[A] party may obtain discovery of documents and tangible things otherwise discoverable under subdivision "a" of this rule and prepared in anticipation of litigation or for trial by or for another party or by or for that other party's representative. . . only upon a showing that the party seeking discovery has substantial *574 need of the materials in the preparation of his case and that he is unable without undue hardship to obtain the substantial equivalent of the materials by other means. In ordering discovery of such materials when the required showing has been made, the court shall protect against disclosure of the mental impressions, conclusions, opinions, or legal theories of an attorney or other representative of a party concerning the litigation.

Iowa R. Civ. P. 122(c) (emphasis added).

Griffith argues the statement was not given in anticipation of litigation and he has shown a substantial need and undue hardship if he does not get the statement.

The work product privilege in Iowa Rule of Civil Procedure 122(c) extends to an automobile insurer's investigation of an accident between the insured and a third party. Ashmead, 336 N.W.2d at 201. The determinative issue is whether the primary motivating purpose for the creation of the materials in question was to prepare for litigation. Id.; see also Schaffer, 362 N.W.2d at 555, where the court held the work product privilege covered witness statements obtained by the internal affairs unit of the Des Moines police department. The statements were sought in a civil rights suit stemming from an incident in which the plaintiffs alleged several Des Moines police officers had assaulted them. The internal affairs unit had investigated the incident and had obtained the statements in question. Uncontroverted testimony from the internal affairs officers who had investigated the incident led the court to conclude the primary purpose of the investigation was to prepare for litigation that might arise from the incident. Id.

The privilege covers the statement in question. The privilege, except for mental impressions, conclusions, opinions, or legal theories, is a qualified one. Shook, 497 N.W.2d at 888. The court can order production upon the requisite showing.

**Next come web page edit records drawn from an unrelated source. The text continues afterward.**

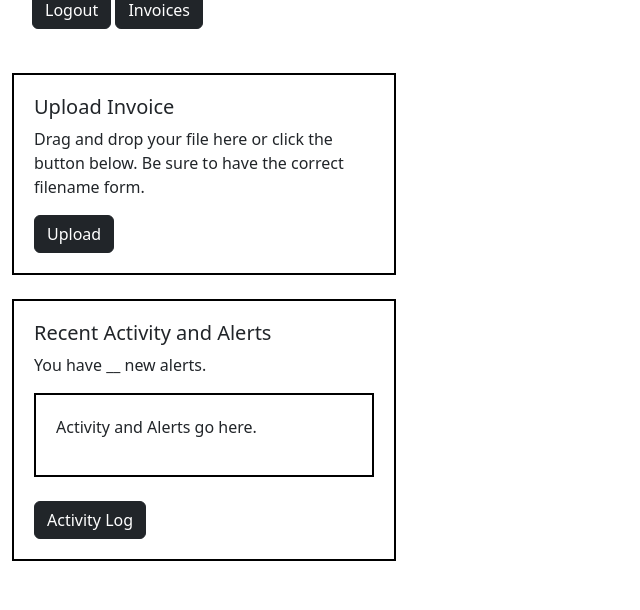
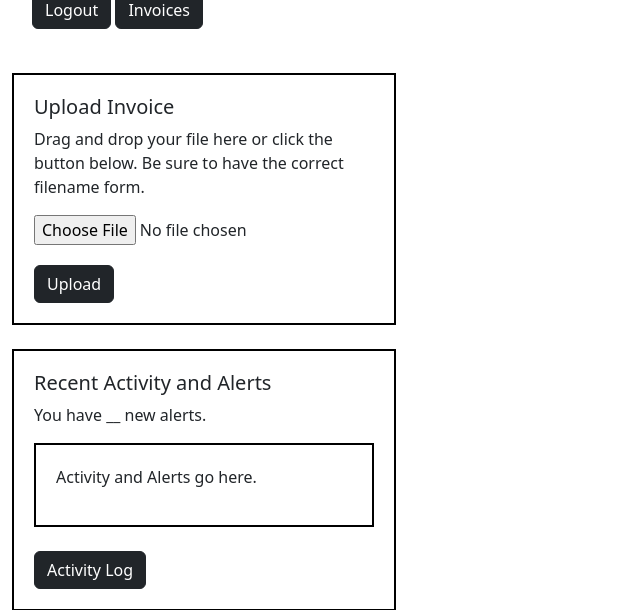
Before and after one commit to NBPS-IB-CS/internal-assessment-theMetaHack, a Flask app: page /dashboard in a window 1280 px wide. Shown: the part 165-775 px from the top of the page, without its empty margins (0-640 px from the left). Run offline with Flask 3, Linux system fonts and the light colour scheme; a user stored in the database is signed in.

Commit message:
Update dashboard.html

```diff
--- a/invoice-manager-flask/templates/dashboard.html
+++ b/invoice-manager-flask/templates/dashboard.html
@@ -33,7 +33,11 @@
                 <h5>Upload Invoice</h5>
                 <p>Drag and drop your file here or click the button below. Be sure to have the correct filename form.</p>
                 <input type="file" id="file-input" style="display: none;">
-                <a href="/invoices" class="btn btn-dark">Upload</a>
+                <form action="/upload" method="POST" enctype="multipart/form-data">
+
+                    <div style= padding: 20px;"><input id="file" name="file" type="file" /></div>
+                    <div style="margin-top: 20px;"><button class="btn btn-dark">Upload</button></div>
+                </form>
             </div>
         </div>
     </div>
```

Id.

It therefore became Griffith's burden to show he had a substantial need for the materials in the preparation of his case and he was unable without hardship to obtain the materials by other means. Iowa R. Civ. P. 122(c); see also Shook, 497 N.W.2d at 888.

Griffith had the opportunity to discover Moss's version of the events. He took an extensive deposition. He contends that her recollection of the events when she gave the statement, apparently about April 1992, was fresher. A police officer for the City talked to Moss the day of the accident and these statements were recorded in the accident report that is a part of the file. Even if Griffith has preserved error on this issue, we find no abuse of discretion. There is no showing of any prejudice to Griffith in not getting the statement and he clearly cannot show the information was not available to him otherwise.

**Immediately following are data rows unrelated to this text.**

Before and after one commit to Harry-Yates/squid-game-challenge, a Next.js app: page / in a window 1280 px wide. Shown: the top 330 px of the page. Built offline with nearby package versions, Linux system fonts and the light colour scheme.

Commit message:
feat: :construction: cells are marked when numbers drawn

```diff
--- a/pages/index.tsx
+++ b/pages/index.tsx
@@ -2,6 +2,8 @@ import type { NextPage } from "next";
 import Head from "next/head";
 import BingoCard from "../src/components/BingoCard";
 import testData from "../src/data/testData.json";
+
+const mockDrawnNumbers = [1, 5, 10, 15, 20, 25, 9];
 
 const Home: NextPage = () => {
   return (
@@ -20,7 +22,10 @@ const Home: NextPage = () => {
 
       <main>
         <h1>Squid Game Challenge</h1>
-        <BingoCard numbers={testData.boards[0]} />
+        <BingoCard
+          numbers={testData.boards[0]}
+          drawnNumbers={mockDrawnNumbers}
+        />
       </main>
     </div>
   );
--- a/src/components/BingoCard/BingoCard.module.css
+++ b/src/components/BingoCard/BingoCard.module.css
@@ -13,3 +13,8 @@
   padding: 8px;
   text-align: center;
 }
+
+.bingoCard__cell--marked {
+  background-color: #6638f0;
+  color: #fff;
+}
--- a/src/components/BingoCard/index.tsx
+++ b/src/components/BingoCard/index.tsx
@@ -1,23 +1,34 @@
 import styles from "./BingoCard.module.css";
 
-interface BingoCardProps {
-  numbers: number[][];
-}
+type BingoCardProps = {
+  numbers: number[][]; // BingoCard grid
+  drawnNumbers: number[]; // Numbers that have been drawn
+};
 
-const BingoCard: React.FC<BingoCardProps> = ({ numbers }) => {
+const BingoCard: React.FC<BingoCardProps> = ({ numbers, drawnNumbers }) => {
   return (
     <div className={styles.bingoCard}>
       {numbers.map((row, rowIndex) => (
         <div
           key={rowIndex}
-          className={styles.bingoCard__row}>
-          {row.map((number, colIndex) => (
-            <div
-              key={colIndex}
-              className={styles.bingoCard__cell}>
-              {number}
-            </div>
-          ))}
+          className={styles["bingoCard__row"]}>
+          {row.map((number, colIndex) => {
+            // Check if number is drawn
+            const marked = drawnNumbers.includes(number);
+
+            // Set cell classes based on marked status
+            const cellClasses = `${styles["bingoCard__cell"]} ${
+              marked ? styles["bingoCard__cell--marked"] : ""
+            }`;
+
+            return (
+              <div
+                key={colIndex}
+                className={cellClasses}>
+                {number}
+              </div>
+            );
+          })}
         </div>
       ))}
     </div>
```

Griffith further contends the trial court should have looked at the statement in camera and he should have had it for impeachment purposes. We have examined these issues on the record made and find them to be without merit.


STREIT, J., takes no part.


[1] Neither Griffith's nor Moss's brief makes any reference to where in the record this ruling can be found. Griffith's brief says the trial court overruled the motions on the basis Moss's expert did not recall what Moss had said in her transcribed statement. Moss merely states the motions were overruled and gives no basis for the ruling. The second ruling of the trial judge referred to in the brief would indicate the trial court overruled the motions on the basis the expert stated on deposition he did not recall anything in Moss's statement.